Pakistan’s sovereign bonds have fallen by up to 5 per cent in the past 24 hours, with investors taken aback by the majority of the candidates giving a tough time to state-backed political parties.
According to analysts tracking developing-country dollar-denominated bonds, the 2024 bond was seen dropping by 1.8 per cent to about 96 cents on the dollar. Meanwhile, 2025, 2026, and 2027 bonds are trading at 84 cents/$, 75.6 cents/$, and 71.6 cents/$, down by 4.3 per cent, 4.5 per cent and 4.3 per cent, respectively, in the past 24 hours.
The yield on the bond maturing on January 31, 2029, declined by 5 per cent to 80.6 cents on the dollar. The yield on coupon due April 8, 2031, has slid to 64.7 cents; the yield on the 2036 paper is down by 4.5 per cent to 65.6 cents on the dollar.
Meanwhile, the government paper maturing on April 8, 2051, showed a 5 per cent decline to arrive just above 61 cents on the dollar.

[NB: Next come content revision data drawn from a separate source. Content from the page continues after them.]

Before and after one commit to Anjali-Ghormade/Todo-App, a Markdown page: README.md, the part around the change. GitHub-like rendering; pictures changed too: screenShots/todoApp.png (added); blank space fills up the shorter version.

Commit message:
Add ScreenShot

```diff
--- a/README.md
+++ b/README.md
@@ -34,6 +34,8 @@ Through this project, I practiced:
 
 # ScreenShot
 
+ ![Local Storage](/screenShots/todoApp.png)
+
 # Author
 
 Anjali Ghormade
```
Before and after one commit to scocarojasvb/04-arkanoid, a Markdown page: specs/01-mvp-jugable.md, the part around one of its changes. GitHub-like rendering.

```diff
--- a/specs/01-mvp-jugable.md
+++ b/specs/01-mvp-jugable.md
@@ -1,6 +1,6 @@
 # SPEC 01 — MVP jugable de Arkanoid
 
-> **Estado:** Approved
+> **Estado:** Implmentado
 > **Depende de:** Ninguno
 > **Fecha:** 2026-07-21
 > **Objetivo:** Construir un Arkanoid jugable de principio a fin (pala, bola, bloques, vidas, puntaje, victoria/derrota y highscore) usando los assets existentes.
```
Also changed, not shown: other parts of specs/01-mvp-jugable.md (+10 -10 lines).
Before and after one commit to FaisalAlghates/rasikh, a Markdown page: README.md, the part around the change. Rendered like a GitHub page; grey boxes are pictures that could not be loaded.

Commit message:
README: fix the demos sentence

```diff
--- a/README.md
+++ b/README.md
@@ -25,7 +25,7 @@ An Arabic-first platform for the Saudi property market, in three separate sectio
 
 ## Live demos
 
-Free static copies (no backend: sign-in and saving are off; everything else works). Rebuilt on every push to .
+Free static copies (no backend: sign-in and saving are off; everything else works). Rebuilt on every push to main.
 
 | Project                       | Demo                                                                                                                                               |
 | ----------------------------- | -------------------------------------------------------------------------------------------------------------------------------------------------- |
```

An investment banker who could not cast his vote at a federal capital polling station yesterday told ProPakistani, “Pakistan’s political unrest has made investors wary, causing bond prices to crash. The country’s situation remains uncertain after today, with investors keeping a close eye on any further developments that may have an impact on the country’s financial stability. External private and government lenders will slow investments if instability ensues due to the contentious unveiling of polling results. Expect FIPI to chunk out, PSX trends will show next week”.
Notably, Pakistani dollar-denominated maturities surged 9 per cent in January, making the world’s best-rated coupons world. This trend may take a break due to reports of rigging and intentional delays by Pakistan’s Election Commission. “This is highly irregular of ECP. Slowed poll results have driven market sentiments into a tight corner,” the banker added.
It is pertinent to mention here that Moody’s Investors Services (Moody’s) said in a brief review of the South Asian market today that a timely announcement of election results leading to a smooth formation of a new government will reduce policy and political uncertainty in Pakistan.
It said the newly elected government must also implement a longer-term financing plan to meet its large external debt obligations for the next few years.